Published by Charta 2006
Available at Charta

In the film and photographic series Pine Flat constructed over a three year period, Sharon Lockhart addresses the experience of an American childhood, using the stunning landscape of America's Sierra Nevada Mountains to bring home the close relationships of children with their natural surroundings. Lockhart began by constructing a portrait studio in a small rural community, and extending an open invitation to local children, and then by immersing herself in their environment and noting the complexity of their interactions. Her highly descriptive, almost painterly portraits, taken over the course of several years, abjure narration for the pleasure of the gaze and the notion of temporality. The studio remains a constant, its black backdrop, cement floor and natural lighting; a theatrical setting that allows the children to develop a different kind of relationship to the camera. Those stills stand in stark contrast to the pictorialism of a series showing the community's majestic natural surroundings, and to the portraits on 16mm film that accompany them, which are both literally and figuratively moving.

 


Sharon Lockhart: Pine Flat
Published by Berlin: Revolver, 2006

Catalog of an exhibition held at Sala de Exposiciones Rekalde Erakustaretoa, Dec. 14, 2005-Feb. 12, 2006.

 


Sharon Lockhart, Pine Flat
By Howard Singerman
Published by Afterall Books, 2019
Part of the One Work book series
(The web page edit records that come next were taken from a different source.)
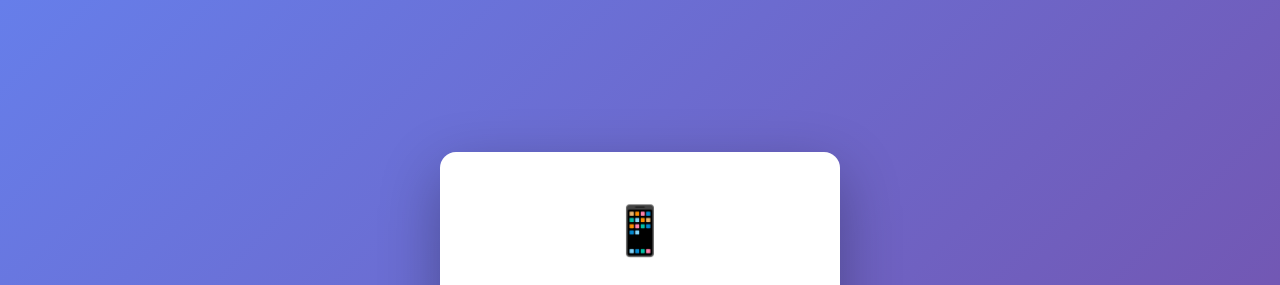
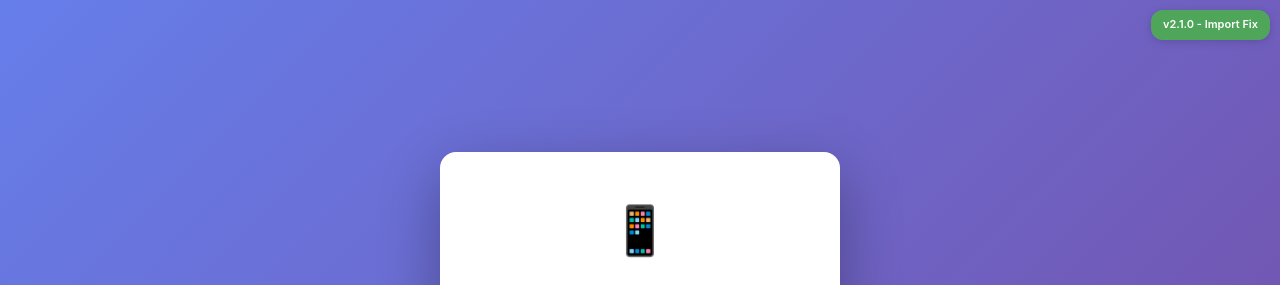
Before and after one commit to Ezbyname/team-selector, a website: page frontend/login.html in a window 1280 px wide. Shown: the top 285 px of the page. Drawn offline with Linux system fonts and the light colour scheme.

Commit message:
Add version badge to login page for deployment verification

```diff
--- a/frontend/login.html
+++ b/frontend/login.html
@@ -8,6 +8,11 @@
   <link rel="stylesheet" href="auth.css">
 </head>
 <body>
+  <!-- Version Badge -->
+  <div style="position: fixed; top: 10px; right: 10px; background: rgba(76, 175, 80, 0.9); color: white; padding: 6px 12px; border-radius: 12px; font-size: 11px; font-weight: 600; z-index: 9999; box-shadow: 0 2px 8px rgba(0,0,0,0.15);">
+    v2.1.0 - Import Fix
+  </div>
+
   <div class="auth-container">
     <!-- Phone Entry Screen -->
     <section id="phoneScreen" class="auth-screen active">
```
Sharon Lockhart’s Pine Flat (2005) foregrounds a small community of children living on a western slope of the Sierra Nevada Mountains. Produced with and alongside the community over several years, this complex work makes reference to the history of painting, photography and film to present distinct images of childhood.
Opening up the story of both the work and the community, Howard Singerman argues that Pine Flat employs the pastoral as a way of demonstrating and sustaining the children’s agency. The work, Singerman contends, offers a pace where the community holds the right to its images; a space where its interests are removed from adult narratives, fears, and desires. In this expansive study, we discovery the transitory moments where childhood might be imagined under an alternative order of power and possibility.